The percentage inhibition of the mycelia growth of the tested fungi was found to increase as concentration of the plant extracts increased. This may be as a result of the presence of the biologically active antimicrobial compounds of the extracts in higher quantity at lower dilutions, this findings is in consonance with the work of Fernadex et al.  who suggested that with increasing concentrations the antagonistic property of the extract increased.
The above result clearly confirms that the test fungi varied widely in the degree of their susceptibility to the extracts. The extract of Euphorbia heterophylla was the most effective of all the extracts in inhibiting the growth of Aspergillus niger followed by Acalypha fimbriata, Phyllanthus amaraus and Euphorbia hirta. While ethanolic extracts of Acalypha fimbriata was the most effective in inhibiting the growth of Fusarium solani followed by Ephorbia heterophylla, Euphorbia hirta and Phyllanthus amarus. Previous studies have shown that ethanolic leaf extracts of E. hirta, E. heterophylla, A. fimbriata, P. amarus and other species of these genera were capable of inhibiting the growth of bacteria, and fungi [13,23,28-32].

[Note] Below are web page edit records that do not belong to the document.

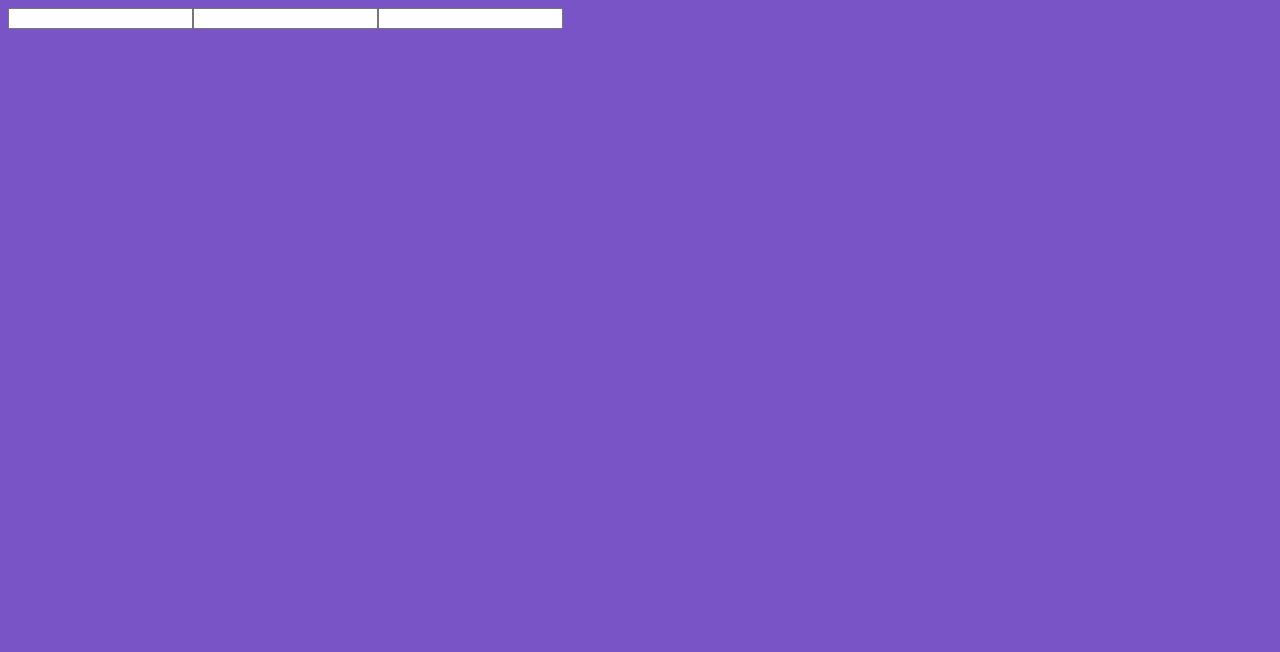
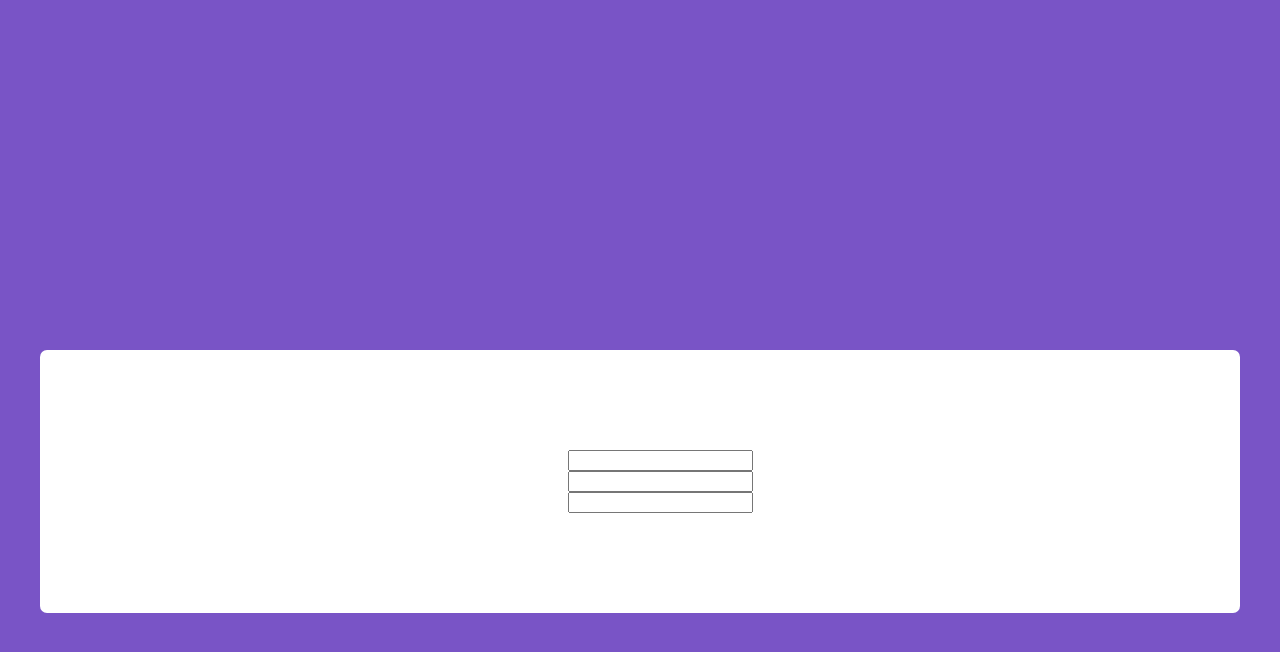
Before and after one commit to HuascarMC/angular_geocoder, an Angular app: page / in a window 1280 px wide. Shown: the top 652 px of the page. Built offline with nearby package versions, Linux system fonts and the light colour scheme.

Commit message:
geocoder box background white, input boxes aligned

```diff
--- a/src/app/geocoder/geocoder.component.html
+++ b/src/app/geocoder/geocoder.component.html
@@ -1,5 +1,7 @@
 <form class="geocoder-form">
- <input type="text" name="" value="">
- <input type="text" name="" value="">
- <input type="text" name="" value="">
+ <ul>
+   <li><input type="text" name="" value=""></li>
+   <li><input type="text" name="" value=""></li>
+   <li><input type="text" name="" value=""></li>
+ </ul>
 </form>
--- a/src/app/geocoder/geocoder.component.scss
+++ b/src/app/geocoder/geocoder.component.scss
@@ -0,0 +1,17 @@
+.geocoder-form {
+ background-color: white;
+ display: flex;
+ align-items: center;
+ width: 1000px;
+ padding: 100px;
+ border-radius: 7px;
+ margin: 350px auto;
+}
+
+ul {
+  text-align: left;
+  font-size: 12px;
+  margin: 0px auto;
+  display: inline-block;
+  list-style: none;
+}
```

The result of this study is an indication that these Euphorbiaceae could be a potential source of antifungal agents. Knowledge of chemical constituents of non-economic plants is desirable because such information could be valuable in discovering new source of economic materials, which may be precursors for the synthesis of complex chemical substances. Such screening of various natural organic compounds and identification of active agents is the need of the century for the formulation of plant biofungicide and improvement of food security for the timing world population.